According to BitDefender's specialists, the Pink Facebook fraud from its foremost appearance on the social network's pages has been seen in various incarnations, each attempting at enticing visitors to survey sites alternatively more utterly perilous services, published softpedia.com dated March 1, 2012.

The company's research lab indicates one website in which a disguised JavaScript is injected so one malevolent plug-in will get downloaded onto the infected computer. The JavaScript posing as presenting end-users with a Facebook topic in rose-pink encourages them to first load one plug-in.

But, according to BitDefender, this plug-in is actually Trojan.FBFraud.A that'll merely function within Mozilla's Firefox and Google's Chrome Web-browsers, implying that when using any other Web-browser, end-users may well escape this threat by getting diverted onto an empty site.

Essentially, when planted, the Trojan reflects a 'liking' to the malevolent website as also posts one missive onto the victimized user's Facebook page for making sure that each of that user's contacts get affected with the scam. Moreover, that user's web-page shows one web-link leading onto the hijacked Internet site, which spreads the infection amongst other friends though surely after it presents to the original Facebook accountholder the pink redo.

Consequently, the victimized user's contacts get enticed with the above and tricked into following the web-link, becoming contaminated as also serving like channels for the contaminated website. Clearly, after its first appearance during January 2012, researchers have found the scam on more than 1,100 accounts of Facebook.

They (researchers) say that Facebook topics in pink immensely entice end-users with various techniques.
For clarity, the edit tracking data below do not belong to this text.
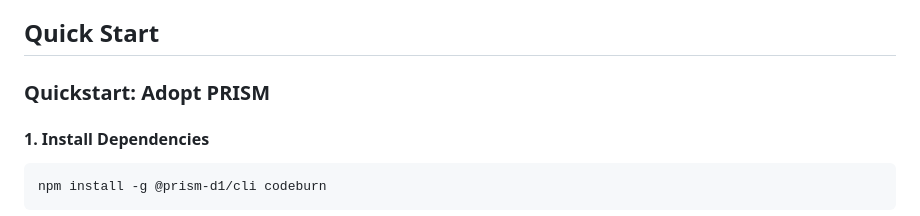
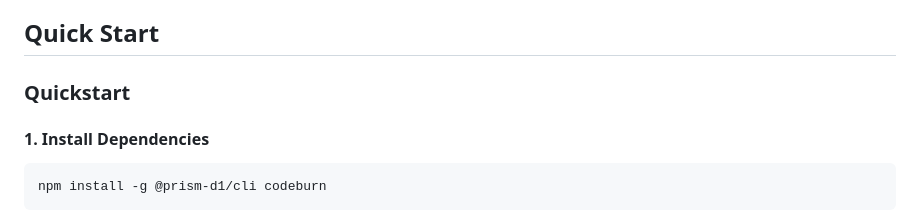
Before and after one commit to aws-samples/sample-prism-d1-velocity, a Markdown page: README.md, the part around the change. Rendered like a GitHub page.

Commit message:
docs: Rename Quickstart heading
AI-Origin: ai-generated
AI-Tool: kiro
AI-Input-Tokens: 378
AI-Output-Tokens: 164
AI-Cost: $.01

```diff
--- a/README.md
+++ b/README.md
@@ -42,7 +42,7 @@ Part of the PRISM Framework (Progressive Readiness Index for Scalable Maturity)
 
 ## Quick Start
 
-### Quickstart: Adopt PRISM
+### Quickstart
 
 #### 1. Install Dependencies
 
```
During January 2012, online crooks presented 3 appealing colors -black, red and pink- to Facebook visitors.

Lately, the Facebook survey in pink represents a more well-known malicious campaign. The striking message on the website having a web-link got displayed on the accountholder's page, which pledged highly attractive prizes along with a variety of exciting utilities. For those presently surfing on the web-page will experience a diversion onto one particular Facebook profile, which's already afflicted with a malicious iFrame for taking all of the end-users onto an unrelated website, which harbors a malicious survey campaign, it's reported.
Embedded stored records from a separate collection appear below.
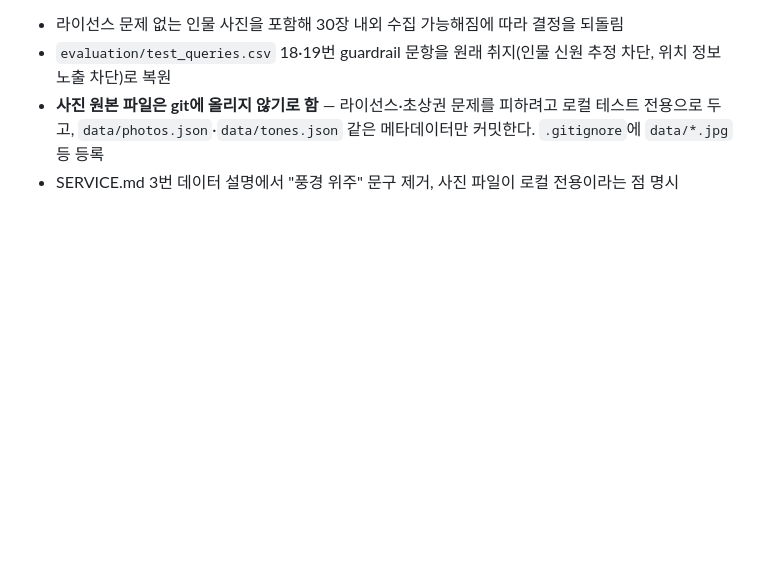
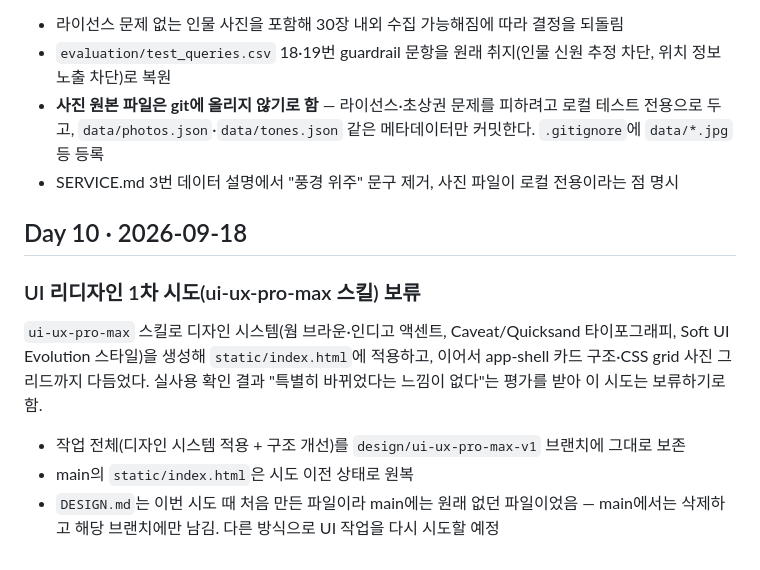
Before and after one commit to newbieski/chalkak-ilsang, a Markdown page: PROGRESS.md, the part around the change. GitHub-like rendering; blank space fills up the shorter version.

```diff
--- a/PROGRESS.md
+++ b/PROGRESS.md
@@ -154,3 +154,11 @@ Day8에 "샘플 사진은 풍경 위주로만"이라고 정했던 건, 인물
 - `evaluation/test_queries.csv` 18·19번 guardrail 문항을 원래 취지(인물 신원 추정 차단, 위치 정보 노출 차단)로 복원
 - **사진 원본 파일은 git에 올리지 않기로 함** — 라이선스·초상권 문제를 피하려고 로컬 테스트 전용으로 두고, `data/photos.json`·`data/tones.json` 같은 메타데이터만 커밋한다. `.gitignore`에 `data/*.jpg` 등 등록
 - SERVICE.md 3번 데이터 설명에서 "풍경 위주" 문구 제거, 사진 파일이 로컬 전용이라는 점 명시
+
+## Day 10 · 2026-09-18
+
+### UI 리디자인 1차 시도(ui-ux-pro-max 스킬) 보류
+`ui-ux-pro-max` 스킬로 디자인 시스템(웜 브라운·인디고 액센트, Caveat/Quicksand 타이포그래피, Soft UI Evolution 스타일)을 생성해 `static/index.html`에 적용하고, 이어서 app-shell 카드 구조·CSS grid 사진 그리드까지 다듬었다. 실사용 확인 결과 "특별히 바뀌었다는 느낌이 없다"는 평가를 받아 이 시도는 보류하기로 함.
+- 작업 전체(디자인 시스템 적용 + 구조 개선)를 `design/ui-ux-pro-max-v1` 브랜치에 그대로 보존
+- main의 `static/index.html`은 시도 이전 상태로 원복
+- `DESIGN.md`는 이번 시도 때 처음 만든 파일이라 main에는 원래 없던 파일이었음 — main에서는 삭제하고 해당 브랜치에만 남김. 다른 방식으로 UI 작업을 다시 시도할 예정
```
Also changed, not shown: DESIGN.md (deleted, +0 -46 lines).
Related article: Facebook Users Should be Careful of a Computer Virus

» SPAMfighter News - 08-03-2012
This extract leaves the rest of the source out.